facebook - twitter on Facebook & Twitter

Follow on TwitterFollow IBJ on Facebook:
Follow on TwitterFollow IBJ's Tweets on these topics:
 
Subscribe to IBJ
  1. So as I read this the one question that continues to come to me to ask is. Didn't Indiana only have a couple of exchanges for people to opt into which were very high because we really didn't want to expect the plan. So was this study done during that time and if so then I can understand these numbers. I also understand that we have now opened up for more options for hoosiers to choose from. Please correct if I'm wrong and if I'm not why was this not part of the story so that true overview could be taken away and not just parts of it to continue this negative tone against the ACA. I look forward to the clarity.

  2. It's really very simple. All forms of transportation are subsidized. All of them. Your tax money already goes toward every single form of transportation in the state. It is not a bad thing to put tax money toward mass transit. The state spends over 1,000,000,000 (yes billion) on roadway expansions and maintenance every single year.

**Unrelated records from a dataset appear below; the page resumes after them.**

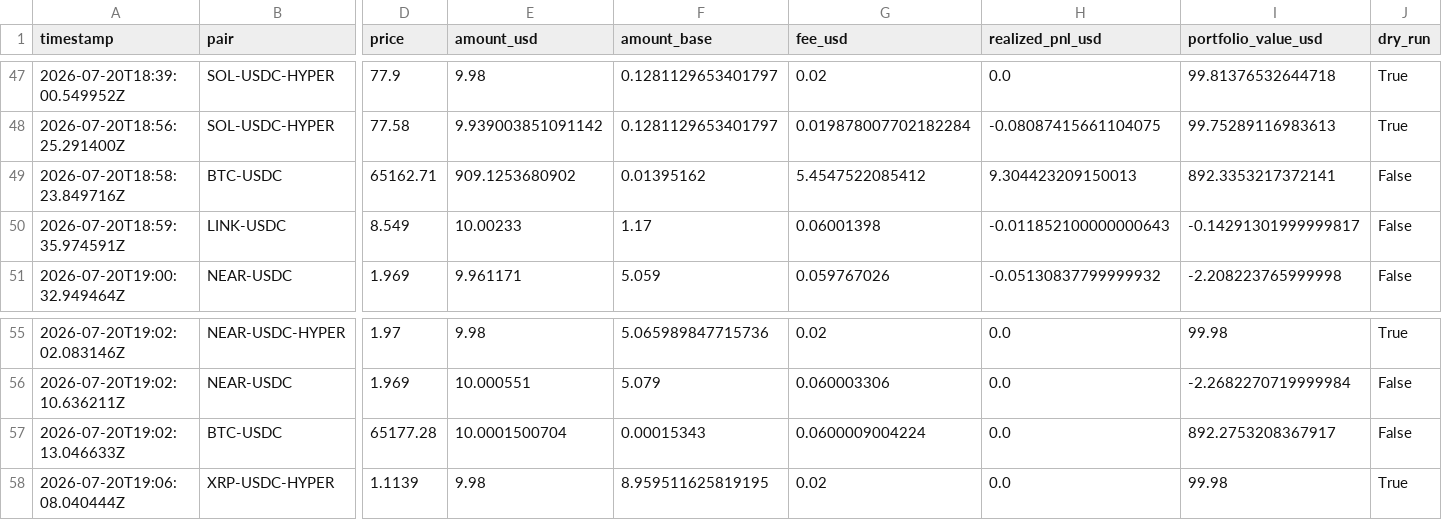
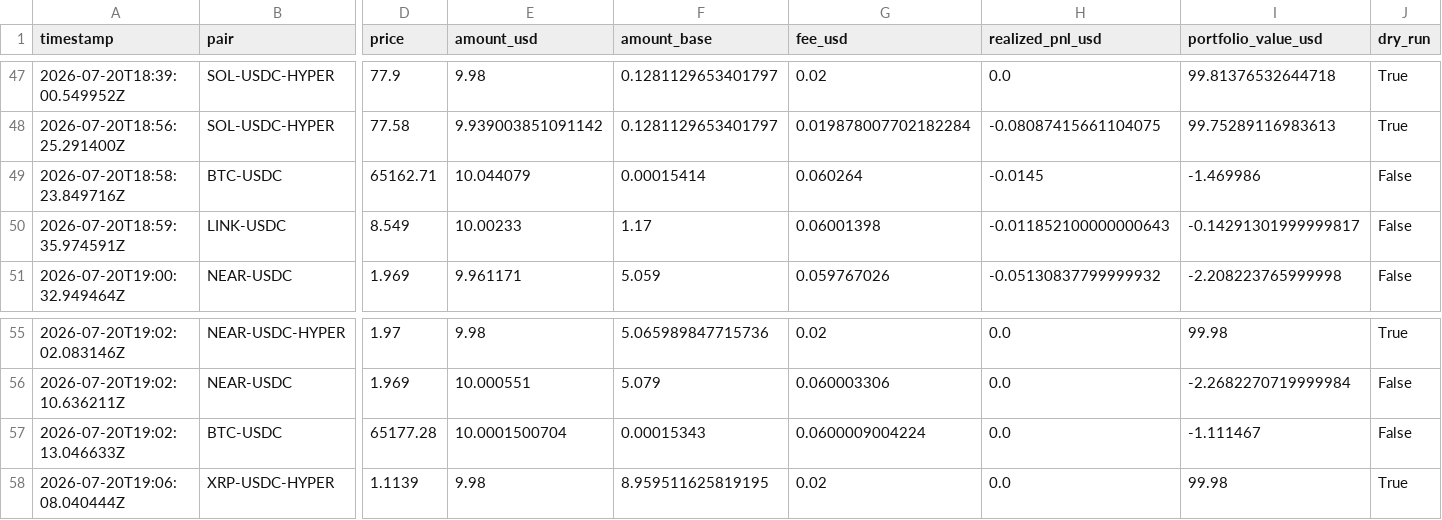
Before and after one commit to unksleer/coinbase-trading-bot, a CSV file: trades.csv, drawn as a sheet; only a part is shown, gaps mark what is left out; the diff names each change by its address in the sheet, - before the commit and + after, or states it on an @@ line.

Commit message:
Clean up BTC state ledger and completed trades CSV for the accidental full-wallet sell

```diff
--- a/trades.csv
+++ b/trades.csv
-E49 (amount_usd): 909.1253680902
+E49 (amount_usd): 10.044079
-F49 (amount_base): 0.01395162
+F49 (amount_base): 0.00015414
-G49 (fee_usd): 5.4547522085412
+G49 (fee_usd): 0.060264
-H49 (realized_pnl_usd): 9.304423209150013
+H49 (realized_pnl_usd): -0.0145
-I49 (portfolio_value_usd): 892.3353217372141
+I49 (portfolio_value_usd): -1.469986
-I57 (portfolio_value_usd): 892.2753208367917
+I57 (portfolio_value_usd): -1.111467
```
Also changed, not shown: completed_trades.csv.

If you want to cry foul over anything cry foul over the overbuilding of highways which only serve people who can afford their own automobile.

  3. So instead of subsidizing a project with a market-driven scope, you suggest we subsidize a project that is way out of line with anything that can be economically sustainable just so we can have a better-looking skyline?

  4. Downtowner, if Cummins isn't getting expedited permitting and tax breaks to "do what they do", then I'd be happy with letting the market decide. But that isn't the case, is it?

  5. Patty, this commuter line provides a way for workers (willing to work lower wages) to get from Marion county to Hamilton county. These people are running your restaurants, hotels, hospitals, and retail stores. I don't see a lot of residents of Carmel working these jobs.

ADVERTISEMENT